__How to complete this task__
Where a line in the entries below contains the word "target", it counts; give the total by itself.

==== Data to process

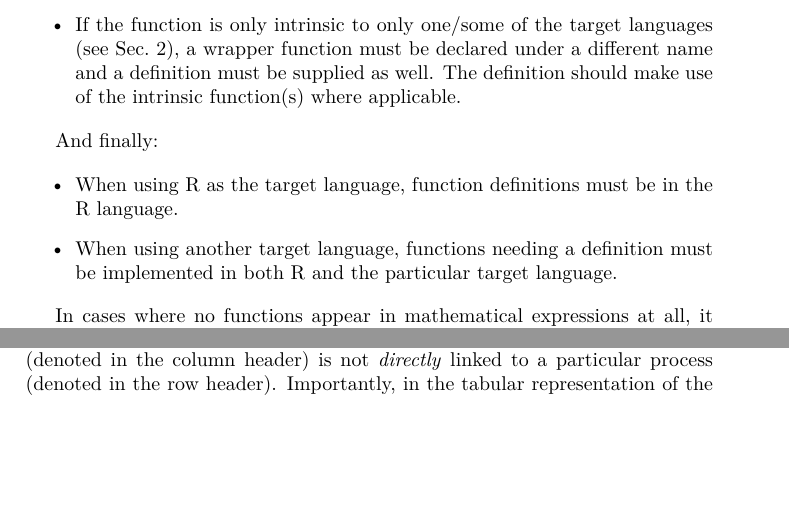
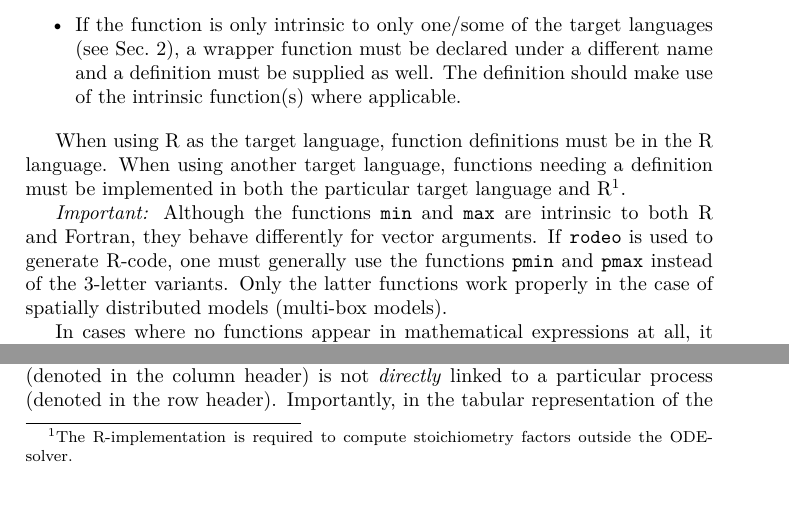
Before and after one commit to dkneis/rodeoApp, a LaTeX document (inst/doc/rodeo_intro.tex): two parts of page 5 of 6, joined at a grey line, cut so that both start at the same text, the shorter picture padded with empty space. Compiled offline with pdfLaTeX.

Commit message:
MIN: UPdated documentation

```diff
--- a/inst/doc/rodeo_intro.tex
+++ b/inst/doc/rodeo_intro.tex
@@ -186,12 +186,18 @@ The sole declaration of a function is not sufficient to make it callable from wi
  \item If the function is only intrinsic to only one/some of the target languages (see Sec.~\ref{sec:targetLanguages}), a wrapper function must be declared under a different name and a definition must be supplied as well. The definition should make use of the intrinsic function(s) where applicable.
 \end{itemize}
 
-And finally:
+When using R as the target language, function definitions must be in the R
+language. When using another target language, functions needing a definition
+must be implemented in both the particular target language and R\footnote{The
+R-implementation is required to compute stoichiometry factors outside the
+ODE-solver.}.
 
-\begin{itemize}
- \item When using R as the target language, function definitions must be in the R language.
- \item When using another target language, functions needing a definition must be implemented in both R and the particular target language.
-\end{itemize}
+\emph{Important:} Although the functions \texttt{min} and \texttt{max} are
+intrinsic to both R and Fortran, they behave differently for vector arguments.
+If \rodeo{} is used to generate R-code, one must generally use the functions
+\texttt{pmin} and \texttt{pmax} instead of the 3-letter variants. Only the
+latter functions work properly in the case of spatially distributed
+models (multi-box models).
 
 In cases where no functions appear in mathematical expressions at all, it is usually appropriate to provide an empty table (or a dummy table) with the column names listed in Table~\ref{tab:funs}.
 
```
Also changed, not shown: inst/doc/rodeo_intro.pdf.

========

__Response__
6